A Project for Better Journalism chapter

Worth of the World

I’m sitting here in my hospital bed. Reading a book my mother gave me a decade go. That time when I knew nothing of others’ sorrows. I was rebellious and drove everyone away. Looking back at my younger years I wish I had been more like my mother. She had three jobs just to keep a roof over heads. She was so hardworking, sweet, and never complained about her exhausting jobs. I didn’t acknowledge her importance at the time and never noticed that she loved me more than herself. If I could say I’m sorry for the years of pain for my mother I would, but it’s too late. After I graduated, I left for college without a single goodbye. As the days turned into years, I learned that I made a mistake. It had been six years since I had seen her face, and I decided to go back to see how she was doing. My best friend Stacey drove me to my old city. We all agreed to meet up at a McDonalds that was two cities over. My mother was going to drive me the rest of the way after we were done eating. After thirty minutes of eating, Stacey drove herself home while my mom and I were on our way to her house. It was quiet half of the time until my mom said something.
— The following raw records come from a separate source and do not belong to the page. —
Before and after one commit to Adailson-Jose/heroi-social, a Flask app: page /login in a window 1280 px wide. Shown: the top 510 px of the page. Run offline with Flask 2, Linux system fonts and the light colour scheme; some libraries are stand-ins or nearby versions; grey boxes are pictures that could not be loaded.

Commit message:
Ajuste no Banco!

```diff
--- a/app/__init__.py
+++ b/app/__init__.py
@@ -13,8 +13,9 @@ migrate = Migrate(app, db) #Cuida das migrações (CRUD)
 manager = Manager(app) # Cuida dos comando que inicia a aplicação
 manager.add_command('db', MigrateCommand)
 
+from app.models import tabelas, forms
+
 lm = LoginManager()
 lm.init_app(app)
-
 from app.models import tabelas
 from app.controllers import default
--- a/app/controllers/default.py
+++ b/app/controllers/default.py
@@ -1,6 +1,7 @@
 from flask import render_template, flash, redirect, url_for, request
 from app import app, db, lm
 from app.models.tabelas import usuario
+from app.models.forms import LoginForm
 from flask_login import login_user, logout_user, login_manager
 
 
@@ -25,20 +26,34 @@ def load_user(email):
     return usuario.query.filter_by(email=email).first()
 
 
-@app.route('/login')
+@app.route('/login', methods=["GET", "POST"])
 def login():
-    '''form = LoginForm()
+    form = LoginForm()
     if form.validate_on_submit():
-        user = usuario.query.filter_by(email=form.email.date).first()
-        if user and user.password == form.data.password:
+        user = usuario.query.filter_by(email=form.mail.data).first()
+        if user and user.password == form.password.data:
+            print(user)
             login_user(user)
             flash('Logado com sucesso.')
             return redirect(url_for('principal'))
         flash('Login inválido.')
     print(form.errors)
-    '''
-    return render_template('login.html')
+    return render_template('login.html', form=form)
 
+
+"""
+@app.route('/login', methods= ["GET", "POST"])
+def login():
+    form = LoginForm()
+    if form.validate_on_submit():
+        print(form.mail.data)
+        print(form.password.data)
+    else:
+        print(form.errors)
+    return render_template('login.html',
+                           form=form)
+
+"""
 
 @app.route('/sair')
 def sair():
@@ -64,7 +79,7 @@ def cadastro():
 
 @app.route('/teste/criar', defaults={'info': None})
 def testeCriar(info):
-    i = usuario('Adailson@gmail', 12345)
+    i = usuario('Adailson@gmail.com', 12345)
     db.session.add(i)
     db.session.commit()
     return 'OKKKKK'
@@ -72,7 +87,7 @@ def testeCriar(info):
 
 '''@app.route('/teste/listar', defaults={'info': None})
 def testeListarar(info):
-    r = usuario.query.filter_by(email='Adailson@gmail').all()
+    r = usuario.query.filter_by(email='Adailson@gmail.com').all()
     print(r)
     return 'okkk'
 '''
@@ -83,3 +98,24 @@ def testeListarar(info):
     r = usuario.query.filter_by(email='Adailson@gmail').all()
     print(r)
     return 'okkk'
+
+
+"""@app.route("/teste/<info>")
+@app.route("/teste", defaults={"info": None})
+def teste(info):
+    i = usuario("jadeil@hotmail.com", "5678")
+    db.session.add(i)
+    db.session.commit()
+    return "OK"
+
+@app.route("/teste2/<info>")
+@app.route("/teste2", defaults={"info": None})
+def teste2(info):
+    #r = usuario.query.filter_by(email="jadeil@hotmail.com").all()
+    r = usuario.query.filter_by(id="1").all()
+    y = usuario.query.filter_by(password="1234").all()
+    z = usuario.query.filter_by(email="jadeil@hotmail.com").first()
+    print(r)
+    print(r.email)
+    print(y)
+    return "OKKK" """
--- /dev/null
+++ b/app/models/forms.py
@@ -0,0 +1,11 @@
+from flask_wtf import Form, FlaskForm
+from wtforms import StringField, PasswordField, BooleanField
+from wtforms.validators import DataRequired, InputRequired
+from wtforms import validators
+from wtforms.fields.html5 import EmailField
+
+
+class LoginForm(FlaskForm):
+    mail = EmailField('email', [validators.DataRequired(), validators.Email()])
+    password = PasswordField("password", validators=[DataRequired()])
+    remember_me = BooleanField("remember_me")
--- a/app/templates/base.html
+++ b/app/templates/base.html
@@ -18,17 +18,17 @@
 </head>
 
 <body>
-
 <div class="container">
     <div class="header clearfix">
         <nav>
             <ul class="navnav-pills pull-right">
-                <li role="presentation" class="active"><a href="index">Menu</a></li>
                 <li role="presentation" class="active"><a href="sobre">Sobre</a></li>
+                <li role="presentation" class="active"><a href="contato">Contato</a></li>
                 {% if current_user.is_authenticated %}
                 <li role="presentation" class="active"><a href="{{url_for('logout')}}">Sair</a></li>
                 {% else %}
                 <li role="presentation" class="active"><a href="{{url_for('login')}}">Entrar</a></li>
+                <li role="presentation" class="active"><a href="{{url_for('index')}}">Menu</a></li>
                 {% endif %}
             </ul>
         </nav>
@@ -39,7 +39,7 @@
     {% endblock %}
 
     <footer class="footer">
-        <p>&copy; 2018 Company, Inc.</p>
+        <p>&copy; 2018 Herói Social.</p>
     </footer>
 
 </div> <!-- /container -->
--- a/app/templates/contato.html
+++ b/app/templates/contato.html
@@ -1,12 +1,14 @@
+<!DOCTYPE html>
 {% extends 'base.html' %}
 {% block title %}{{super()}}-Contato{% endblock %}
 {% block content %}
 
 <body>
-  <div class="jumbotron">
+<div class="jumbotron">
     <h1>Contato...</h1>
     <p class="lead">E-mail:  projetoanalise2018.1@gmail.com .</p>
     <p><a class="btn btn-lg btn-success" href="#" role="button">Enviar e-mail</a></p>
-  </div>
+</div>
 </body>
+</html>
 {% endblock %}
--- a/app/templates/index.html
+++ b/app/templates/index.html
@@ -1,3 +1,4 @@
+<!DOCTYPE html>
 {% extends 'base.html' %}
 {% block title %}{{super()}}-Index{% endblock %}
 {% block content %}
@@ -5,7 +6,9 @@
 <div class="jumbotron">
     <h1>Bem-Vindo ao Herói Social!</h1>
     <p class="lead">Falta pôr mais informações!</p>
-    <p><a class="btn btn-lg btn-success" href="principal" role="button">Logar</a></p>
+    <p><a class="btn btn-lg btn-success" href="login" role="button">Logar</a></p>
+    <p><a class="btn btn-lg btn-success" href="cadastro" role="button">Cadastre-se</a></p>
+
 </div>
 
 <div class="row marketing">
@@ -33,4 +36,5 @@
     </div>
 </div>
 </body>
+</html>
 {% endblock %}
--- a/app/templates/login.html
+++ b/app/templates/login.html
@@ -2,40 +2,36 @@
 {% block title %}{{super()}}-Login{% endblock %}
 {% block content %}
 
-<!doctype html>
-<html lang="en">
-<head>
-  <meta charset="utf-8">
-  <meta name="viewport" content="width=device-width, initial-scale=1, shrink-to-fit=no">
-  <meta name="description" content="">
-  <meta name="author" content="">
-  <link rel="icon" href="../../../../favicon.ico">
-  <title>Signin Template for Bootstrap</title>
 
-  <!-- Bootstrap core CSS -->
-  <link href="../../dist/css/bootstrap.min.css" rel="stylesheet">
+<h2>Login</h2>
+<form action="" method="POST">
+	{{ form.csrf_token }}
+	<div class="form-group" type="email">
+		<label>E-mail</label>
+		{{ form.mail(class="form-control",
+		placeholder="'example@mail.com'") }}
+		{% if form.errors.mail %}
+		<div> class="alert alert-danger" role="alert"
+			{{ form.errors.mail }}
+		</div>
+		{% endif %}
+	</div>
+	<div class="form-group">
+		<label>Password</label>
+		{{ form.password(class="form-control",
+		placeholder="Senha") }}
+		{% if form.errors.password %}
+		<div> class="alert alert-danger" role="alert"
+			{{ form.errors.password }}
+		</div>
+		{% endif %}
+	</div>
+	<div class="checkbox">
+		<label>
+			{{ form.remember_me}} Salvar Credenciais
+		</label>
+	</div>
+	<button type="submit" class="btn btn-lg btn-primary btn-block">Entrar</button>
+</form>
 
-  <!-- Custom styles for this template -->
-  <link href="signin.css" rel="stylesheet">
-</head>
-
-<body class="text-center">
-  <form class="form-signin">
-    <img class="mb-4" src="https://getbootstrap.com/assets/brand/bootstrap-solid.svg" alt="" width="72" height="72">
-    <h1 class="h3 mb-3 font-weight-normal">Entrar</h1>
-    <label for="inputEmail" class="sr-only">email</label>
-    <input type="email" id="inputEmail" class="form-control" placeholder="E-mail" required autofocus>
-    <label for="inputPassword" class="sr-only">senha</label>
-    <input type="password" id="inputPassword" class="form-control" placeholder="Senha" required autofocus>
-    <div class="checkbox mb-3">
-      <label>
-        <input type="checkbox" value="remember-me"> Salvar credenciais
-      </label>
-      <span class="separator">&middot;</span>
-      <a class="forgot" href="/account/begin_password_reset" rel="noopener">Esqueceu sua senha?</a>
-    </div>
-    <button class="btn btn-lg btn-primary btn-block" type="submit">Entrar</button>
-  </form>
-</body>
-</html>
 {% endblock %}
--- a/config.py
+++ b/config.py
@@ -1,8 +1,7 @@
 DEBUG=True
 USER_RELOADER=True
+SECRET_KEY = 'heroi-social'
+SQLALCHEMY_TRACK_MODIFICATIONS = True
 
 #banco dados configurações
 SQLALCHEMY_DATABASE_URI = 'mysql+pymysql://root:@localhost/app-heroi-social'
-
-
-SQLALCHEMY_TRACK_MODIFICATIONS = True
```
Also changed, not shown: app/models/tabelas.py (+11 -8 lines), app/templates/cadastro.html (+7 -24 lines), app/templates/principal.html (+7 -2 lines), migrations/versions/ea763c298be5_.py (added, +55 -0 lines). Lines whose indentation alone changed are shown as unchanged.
It was only a few words but they will stay with me forever. “Hey honey?” she said. I looked over, but I didn’t say anything. “You still love me right?” I widened my eyes and as we looked at each other. We were at a red light, so she wasn’t do anything illegal. All of the sudden a car from the other side ran the red light and crashed right into our car, nose to nose. We didn’t have time to react and everything went black. The last thing I remember seeing is my mom reaching out for my hand as blood was dripping from her head. The doctors said I was in a coma for six months while my mom died on her way to the hospital. They said no one thought I would ever wake up, not even Stacey. I woke up only yesterday and the nurse who was sitting in my room screamed. Every doctor gathered to my attention immediately. I asked what happened to my mother, but everyone was reluctant to tell me. That was only yesterday, and I’m feeling better already. Physically anyways. I’m reading this book for the first time since I slapped it out of my mom’s hands the first time she tried to give it to me. This book she gave me is titled, “The Ones Who Walk Away From Omelas,” I understand why she bought it for me. It’s a good book and the message of it could have fixed me a long time ago. She wrote something in it. It says, “Let something or someone in and help you realize there is more than just your little utopian world.” I cry as I’m reading it and I weep to the stars. I’m hoping for your presence in heaven and for you to live on. You are my star, my heart, and my love. You are my whole, my life, and my world. I’ve lost my mother and my life. I should have never left her for all of these years. The nurse enters into my room. “Excuse me,” says the nurse. “Are you alright.” I look up at her with three quiet and slow breaths. “No, my world is gone,” I say as she looks at me with concern. “Nothing is worth more than her, no amount of money, no amount of time, and no amount of love will ever replace her.” “What do you mean?” she says. “You don’t get it,” I look up at her. “let me give you some advice.” She looked at me at me weird but sat down. “Never let go of someone you love, sometimes you can lose them before you get to apologize.” She started to cry. Suddenly a teenage girl walked in. “I heard what you said.” She looked over at the nurse, “I am sorry mother, I should take that advice.” Her mother smiled and said, “Yeah, that’s the worth of the world.”